What’s the difference between a freelancer, employee and independent contractor?
Published on 2019-06-10 by useme.
Understanding the variations between the above working or cooperating models are important for companies or flexible workers. How can one properly differentiate roles, responsibilities and supervision methods among flexible workers and employees to benefit each party?
The prime difference is the legal one and it has fundamental consequences as far as taxes, costs and other public tributes are concerned. The distinction between a freelancer and an employee comes down to how much control or authority a firm has over an individual and his or her work. Basically speaking, independent contractors are entrepreneurs running small sized businesses. So, he or she is not an enterprise’s employee but one of clients. So, a contractor has no boss or manager forcing what shall be done each day and how it should be done. One is free to do business with as many firms as he or she wants and usually has his or her own business card, a visible business location - own office or a venue in a coworking space.
Independent contractors usually make their own schedules, do marketing for their own company, decide on their own if he or she wants to work 5 or 15 hours per day, and are available to work in the relevant market. He or she brings to a client’s his or her own equipment, e.g. computer to use for work.

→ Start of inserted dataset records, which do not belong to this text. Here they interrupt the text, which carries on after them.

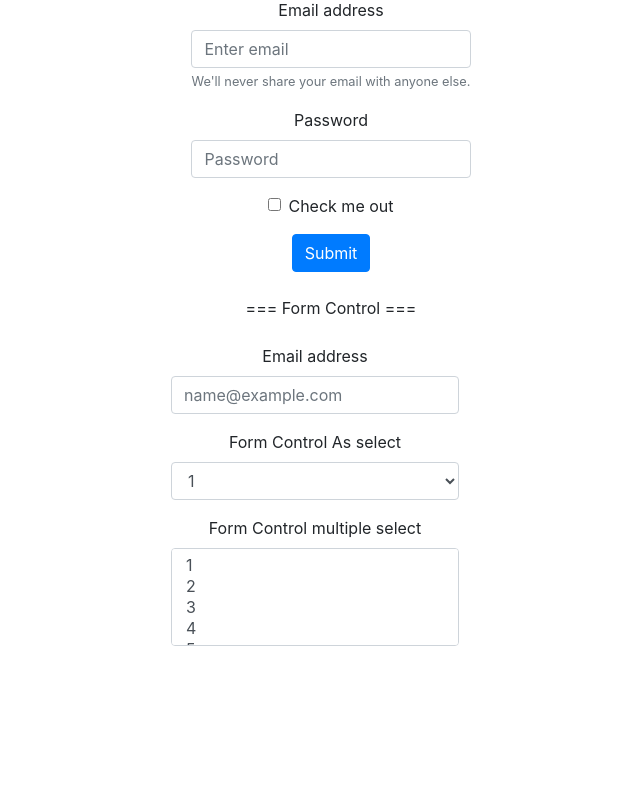
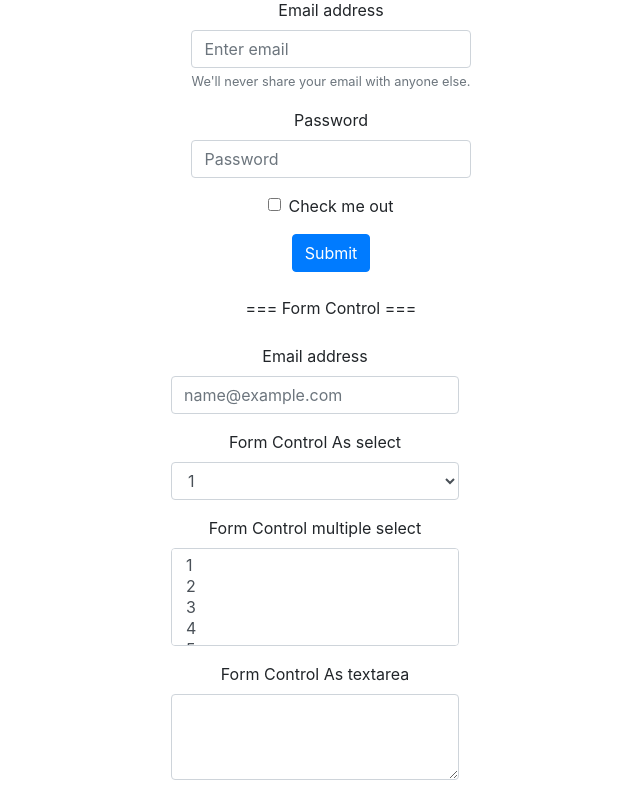
Before and after one commit to Khwajapasha/Boosrtrap-Practice, a React (Create React App) app: page / in a window 1280 px wide. Shown: the part 362-1158 px from the top of the page, without its empty margins (309-949 px from the left). Before the commit the page ends 1024 px from the top, so only its background shows below. Built offline with nearby package versions, Linux system fonts and the light colour scheme.

Commit message:
Form Control As Text Area

```diff
--- a/src/Component/MainBodySection/FormComponent/FormControlComp.jsx
+++ b/src/Component/MainBodySection/FormComponent/FormControlComp.jsx
@@ -32,6 +32,10 @@ export const FormControlComp = () => {
             <option>5</option>
           </Form.Control>
         </Form.Group>
+        <Form.Group controlId="exampleForm.ControlTextarea1">
+          <Form.Label>Form Control As textarea</Form.Label>
+          <Form.Control as="textarea" rows={3} />
+        </Form.Group>
       </Form>
     </div>
   );
```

One doesn’t require either long and comprehensive training or detailed instructions on how to do everyday work due to the fact he or she is an experienced professional offering skilled services. An independent contractor probably has unique and specialized skills, such as content creating, e.g. graphic designing, or coding which is not a part of a client’s prime income. Usually, he or she gets paid a flat fee for work, or charges by the hour. So, freelancers are independent contractors. But there is no legal term such as “freelancer”. It is generally used to characterize independent contractors who work in creative areas serving numerous clients and staying flexible over their schedule.
Enterprises working with independent contractors don’t have to pay the minimum wage, overtime, workers’ compensation, taxes for a contractor’s Social Security, Medicare, unemployment benefits, and health insurance premiums. Freelancers can’t join a labor union due to the fact that only employees can do it.
An employee is an individual who works a certain number of hours per week, usually in the same venue, under the supervision of a manager who has a direct control over him or her and a work that has been performed.